To form complex & large structures, the process of fusion bonding (uses both bulk and surface micromachining) may be used. It entails building up a structure by atomically bonding various wafers. In this case, cavity is bulk etched in the bottom wafer. Then, second wafer is then bonded forming buried cavity. This is followed by patterning of DRIE masking material on the top wafer. Anisotropic etching is then carried out to release the microstructure, followed by removal of DRIE masking material to produce the final device.
The choice of a good material for MEMS application depends on its properties, but not so much on carrier mobility as in microelectronics. Actually, materials are selected more on mechanical aspect; small or controllable internal stress, low processing temperature, compatibility with other materials, possibility to obtain thick layer, patterning possibilities, etc. In addition, depending on the fieeld of application, the material often needs to have extra properties. RF MEMS requires material to have with small loss tangent, , optical MEMS may need a transparent substrate, BioMEMS will need bio-compatibility, sensing application may need materials to have piezoresistivity/piezoelectricity, etc. Commonly used Materials for MEMS are Si, SiO2, SiN, PolySi, Glass, Gold, Aluminium, etc.
Filed Under: Articles
Questions related to this article?

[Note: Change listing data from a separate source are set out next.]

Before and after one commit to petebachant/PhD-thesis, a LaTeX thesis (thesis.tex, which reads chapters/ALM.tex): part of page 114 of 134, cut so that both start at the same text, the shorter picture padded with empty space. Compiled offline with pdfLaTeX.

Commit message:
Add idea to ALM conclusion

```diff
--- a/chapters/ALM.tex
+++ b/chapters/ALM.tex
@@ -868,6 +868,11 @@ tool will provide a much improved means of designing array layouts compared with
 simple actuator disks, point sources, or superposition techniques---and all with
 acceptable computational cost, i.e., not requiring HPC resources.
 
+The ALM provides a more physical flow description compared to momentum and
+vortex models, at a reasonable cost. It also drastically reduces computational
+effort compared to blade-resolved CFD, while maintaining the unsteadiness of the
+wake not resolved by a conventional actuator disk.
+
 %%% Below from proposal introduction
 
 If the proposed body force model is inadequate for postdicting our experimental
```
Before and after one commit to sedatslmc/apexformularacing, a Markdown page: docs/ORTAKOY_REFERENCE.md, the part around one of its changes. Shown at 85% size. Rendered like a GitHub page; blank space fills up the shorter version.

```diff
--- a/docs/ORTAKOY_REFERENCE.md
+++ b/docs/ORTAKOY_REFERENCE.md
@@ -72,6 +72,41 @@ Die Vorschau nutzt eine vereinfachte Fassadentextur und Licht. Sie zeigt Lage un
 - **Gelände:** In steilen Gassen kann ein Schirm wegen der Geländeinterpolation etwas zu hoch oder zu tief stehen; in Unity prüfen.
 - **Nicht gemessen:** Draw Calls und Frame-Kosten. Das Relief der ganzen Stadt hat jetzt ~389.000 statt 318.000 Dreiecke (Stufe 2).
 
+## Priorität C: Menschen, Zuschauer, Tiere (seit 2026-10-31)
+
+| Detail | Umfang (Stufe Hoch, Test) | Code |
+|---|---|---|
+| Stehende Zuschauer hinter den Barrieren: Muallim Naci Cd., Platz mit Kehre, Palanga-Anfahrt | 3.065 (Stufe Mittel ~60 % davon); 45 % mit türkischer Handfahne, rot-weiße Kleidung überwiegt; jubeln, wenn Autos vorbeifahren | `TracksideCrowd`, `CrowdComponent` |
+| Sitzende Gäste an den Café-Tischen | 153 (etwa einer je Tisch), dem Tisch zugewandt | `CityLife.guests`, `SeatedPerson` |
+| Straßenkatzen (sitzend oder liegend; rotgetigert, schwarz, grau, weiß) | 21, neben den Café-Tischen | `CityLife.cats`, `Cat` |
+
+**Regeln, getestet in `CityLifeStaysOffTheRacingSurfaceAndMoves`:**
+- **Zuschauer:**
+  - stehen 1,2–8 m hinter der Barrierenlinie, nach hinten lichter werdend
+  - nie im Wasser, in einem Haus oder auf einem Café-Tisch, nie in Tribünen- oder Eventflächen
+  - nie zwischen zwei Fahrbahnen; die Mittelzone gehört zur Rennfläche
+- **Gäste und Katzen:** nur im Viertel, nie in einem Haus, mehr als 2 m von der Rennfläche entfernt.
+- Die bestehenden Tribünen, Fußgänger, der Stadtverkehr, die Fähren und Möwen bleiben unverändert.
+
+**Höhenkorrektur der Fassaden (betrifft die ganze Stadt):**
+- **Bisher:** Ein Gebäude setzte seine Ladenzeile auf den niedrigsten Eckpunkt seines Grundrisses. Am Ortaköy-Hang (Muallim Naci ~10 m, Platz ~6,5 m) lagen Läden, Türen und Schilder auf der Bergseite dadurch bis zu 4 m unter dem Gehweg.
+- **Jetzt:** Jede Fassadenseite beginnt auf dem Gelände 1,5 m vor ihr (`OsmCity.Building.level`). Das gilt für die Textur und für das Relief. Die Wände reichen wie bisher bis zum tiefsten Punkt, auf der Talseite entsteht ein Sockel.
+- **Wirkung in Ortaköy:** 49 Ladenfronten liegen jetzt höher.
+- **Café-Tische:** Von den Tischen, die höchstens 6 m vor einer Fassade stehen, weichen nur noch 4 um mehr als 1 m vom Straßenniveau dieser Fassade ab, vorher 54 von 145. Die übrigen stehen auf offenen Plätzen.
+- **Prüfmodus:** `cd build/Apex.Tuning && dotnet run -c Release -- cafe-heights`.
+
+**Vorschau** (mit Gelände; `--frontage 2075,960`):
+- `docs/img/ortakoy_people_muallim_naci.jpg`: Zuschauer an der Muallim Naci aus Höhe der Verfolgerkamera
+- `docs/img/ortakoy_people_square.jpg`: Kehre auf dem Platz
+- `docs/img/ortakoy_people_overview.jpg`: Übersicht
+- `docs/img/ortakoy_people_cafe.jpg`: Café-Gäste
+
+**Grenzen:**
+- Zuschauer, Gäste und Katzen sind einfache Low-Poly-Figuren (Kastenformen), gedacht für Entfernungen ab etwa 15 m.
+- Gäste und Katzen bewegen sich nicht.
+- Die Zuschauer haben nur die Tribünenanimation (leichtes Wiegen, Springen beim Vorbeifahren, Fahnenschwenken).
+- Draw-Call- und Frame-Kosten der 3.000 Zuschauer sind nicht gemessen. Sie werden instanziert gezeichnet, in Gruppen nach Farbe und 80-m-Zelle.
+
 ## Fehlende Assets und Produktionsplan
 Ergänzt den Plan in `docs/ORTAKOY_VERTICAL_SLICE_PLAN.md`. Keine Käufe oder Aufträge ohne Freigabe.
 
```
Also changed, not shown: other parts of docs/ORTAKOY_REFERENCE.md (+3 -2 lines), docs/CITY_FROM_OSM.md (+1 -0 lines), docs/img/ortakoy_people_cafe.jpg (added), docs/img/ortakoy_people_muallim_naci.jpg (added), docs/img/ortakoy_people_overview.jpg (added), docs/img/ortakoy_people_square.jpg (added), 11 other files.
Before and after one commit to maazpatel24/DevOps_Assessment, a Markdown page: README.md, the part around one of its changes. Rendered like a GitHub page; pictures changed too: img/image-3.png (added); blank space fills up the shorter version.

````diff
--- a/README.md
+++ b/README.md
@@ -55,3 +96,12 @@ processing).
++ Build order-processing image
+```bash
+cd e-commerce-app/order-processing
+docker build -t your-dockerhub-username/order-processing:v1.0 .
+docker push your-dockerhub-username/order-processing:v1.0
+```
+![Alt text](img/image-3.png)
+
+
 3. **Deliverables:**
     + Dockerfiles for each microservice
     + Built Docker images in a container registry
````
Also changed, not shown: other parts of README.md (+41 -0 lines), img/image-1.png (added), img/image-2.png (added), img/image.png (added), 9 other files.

👉Ask and discuss on Electro-Tech-Online.com and EDAboard.com forums.
Tell Us What You Think!!
You must be logged in to post a comment.